Not only are traditional Indigenous laws seeing a resurgence in First Nation communities, integrating some of their elements into modern law could improve some Canadian legislation, said John Borrows, the Canadian research chair in Indigenous law at the University of Victoria.
"The Canadian law sees that there might be some wisdom in aspects of how children are treated in the laws of First Nations that could be adapted," Borrows told Robyn Burns, host of CBC's All Points West.
Borrows was named the 2017 Killam Prize winner in Social Sciences by the Canada Council for the Arts for his extensive research which dates back to the mid-1990s.
The CCA called Borrows a "global leader in Indigenous law" celebrating his work for shining a light on injustices and inequalities experienced by Indigenous peoples.
But Borrows says the first 15 years or so researching the issue were lonely as he worked to bridge the gap between what he saw happening in First Nations communities with what was being taught in law schools.
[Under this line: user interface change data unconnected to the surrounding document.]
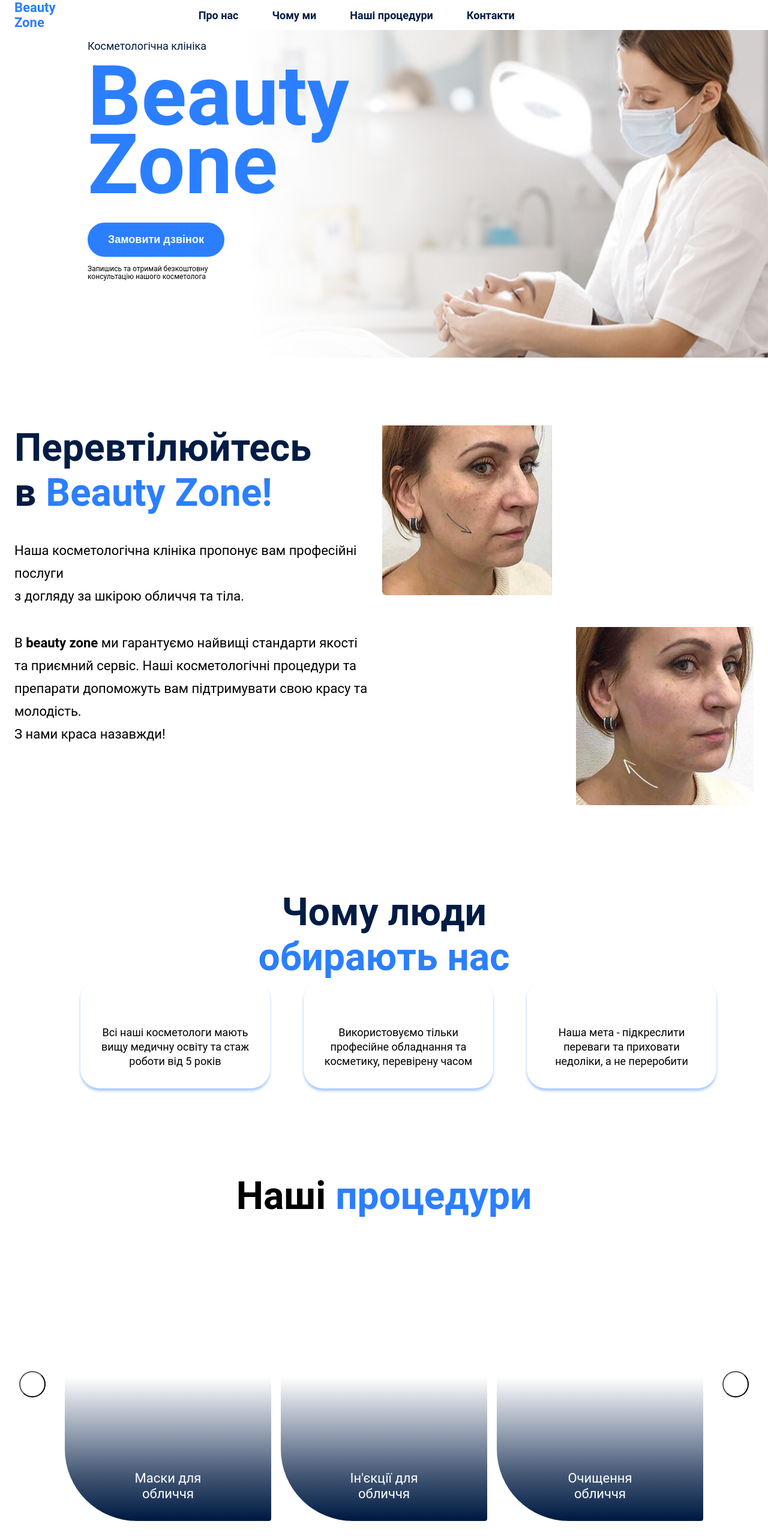
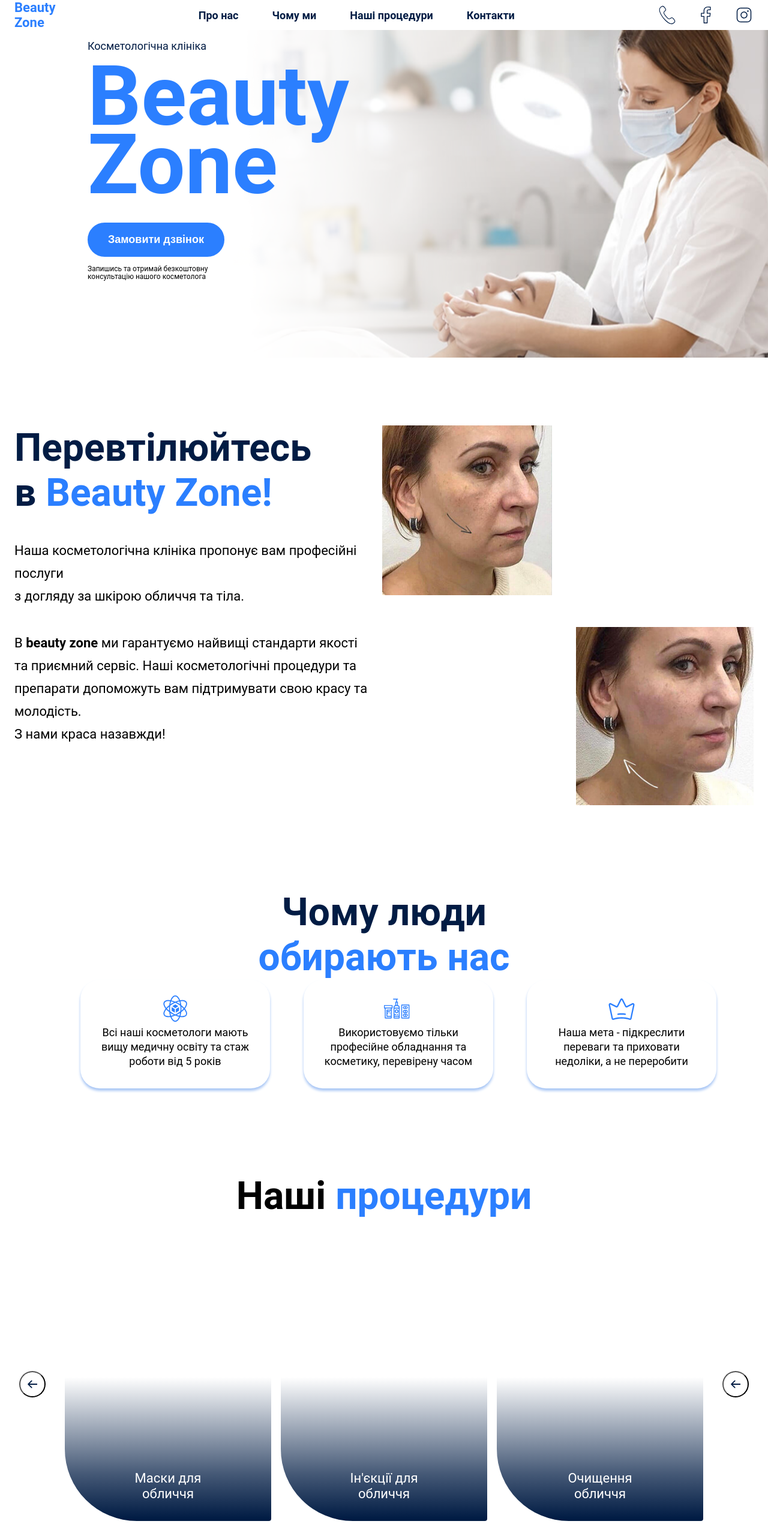
Before and after one commit to Charis498/home-work-2, a plain HTML site: page index.html in a window 1280 px wide. Shown: the top 2560 px of the page at 60% size. Drawn offline with Linux system fonts and the light colour scheme; the site is published under a folder, as on GitHub Pages, so addresses that start at the root find nothing.

Commit message:
Update index.html
прибрав / в icon.moon

```diff
--- a/index.html
+++ b/index.html
@@ -23,21 +23,21 @@
             <li>
               <a href="#">
                 <svg class="links-icon" width="32" height="32">
-                  <use href="/img/icons.svg#icon-telephone"></use>
+                  <use href="img/icons.svg#icon-telephone"></use>
                 </svg>
               </a>
             </li>
             <li>
               <a href="#">
                 <svg class="links-icon" width="32" height="32">
-                  <use href="/img/icons.svg#icon-facebook"></use>
+                  <use href="img/icons.svg#icon-facebook"></use>
                 </svg>
               </a>
             </li>
             <li>
               <a href="#">
                 <svg class="links-icon" width="32" height="32">
-                  <use href="/img/icons.svg#icon-instagram"></use>
+                  <use href="img/icons.svg#icon-instagram"></use>
                 </svg>
               </a>
             </li>
@@ -83,7 +83,7 @@
         <div class="format-section">
           <div class="swiper-slide">
             <svg width="48" height="48">
-              <use href="/img/icons.svg#icon-atom"></use>
+              <use href="img/icons.svg#icon-atom"></use>
             </svg>
             <p>
               Всі наші косметологи мають вищу медичну освіту та стаж роботи від
@@ -92,7 +92,7 @@
           </div>
           <div class="swiper-slide">
             <svg width="48" height="48">
-              <use href="/img/icons.svg#icon-castle"></use>
+              <use href="img/icons.svg#icon-castle"></use>
             </svg>
             <p>
               Використовуємо тільки професійне обладнання та косметику,
@@ -101,7 +101,7 @@
           </div>
           <div class="swiper-slide">
             <svg width="48" height="48">
-              <use href="/img/icons.svg#icon-crown"></use>
+              <use href="img/icons.svg#icon-crown"></use>
             </svg>
             <p>
               Наша мета - підкреслити переваги та приховати недоліки, а не
@@ -116,7 +116,7 @@
         <div class="format-container">
           <button class="arrow-button" type="button">
             <svg class="arrow-icon" width="16" height="16">
-              <use href="/img/icons.svg#icon-Arrow2"></use>
+              <use href="img/icons.svg#icon-Arrow2"></use>
             </svg>
           </button>
           <ul>
@@ -144,7 +144,7 @@
           </ul>
           <button class="arrow-button" type="button">
             <svg class="arrow-icon" width="16" height="16">
-              <use href="/img/icons.svg#icon-Arrow2"></use>
+              <use href="img/icons.svg#icon-Arrow2"></use>
             </svg>
           </button>
         </div>
@@ -196,21 +196,21 @@
                 <li>
                   <a href="#">
                     <svg class="footer-icon" width="42" height="42">
-                      <use href="/img/icons.svg#icon-telephone"></use>
+                      <use href="img/icons.svg#icon-telephone"></use>
                     </svg>
                   </a>
                 </li>
                 <li>
                   <a href="#">
                     <svg class="footer-icon" width="42" height="42">
-                      <use href="/img/icons.svg#icon-facebook"></use>
+                      <use href="img/icons.svg#icon-facebook"></use>
                     </svg>
                   </a>
                 </li>
                 <li>
                   <a href="#">
                     <svg class="footer-icon" width="42" height="42">
-                      <use href="/img/icons.svg#icon-instagram"></use>
+                      <use href="img/icons.svg#icon-instagram"></use>
                     </svg>
                   </a>
                 </li>
```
At the time, a revitalization of language and culture was resulting in communities rediscovering connections to traditional laws that were based on the natural world but there were few people bridging that resurgence with the scholarly or legal world, according to Borrows.
Lately, he said new students, legal professionals and even the courts are focused on what the Supreme Court of Canada calls 'inter-societal law.'
"Now it feels like I'm in the middle of something exciting," said Burrows.
Natural fit for reconciliation
Borrows has led field trips for his students, taking them to Indigenous communities to see what traditional law is based on first hand.
"I've been taking students from law schools to my own reserve and helping introduce them to the law that's sourced in the rocks and the water and the plants and the animals," said Borrows, who is Anishinaabe and Ojibway and a member of the Chippewa of the Nawash First Nation.
His approach seems to align with the calls to action put forward by the Truth and Reconciliation Commission's in 2015.
Of those 94 calls to action, 23 are aimed specifically at the justice system in Canada, including one that calls upon law schools to require mandatory 'skills-based' Indigenous law courses.
The TRC recommends that those courses cover the history of Indigenous relationships with the Crown as well as training in intercultural issues, conflict resolution and anti-racism.
The University of Victoria has proposed a joint degree in Canadian Common Law and Indigenous Legal Orders, led by Borrows.
Borrows will be honoured at a ceremony at Rideau Hall on May 30th.
With files from CBC Radio One's All Points West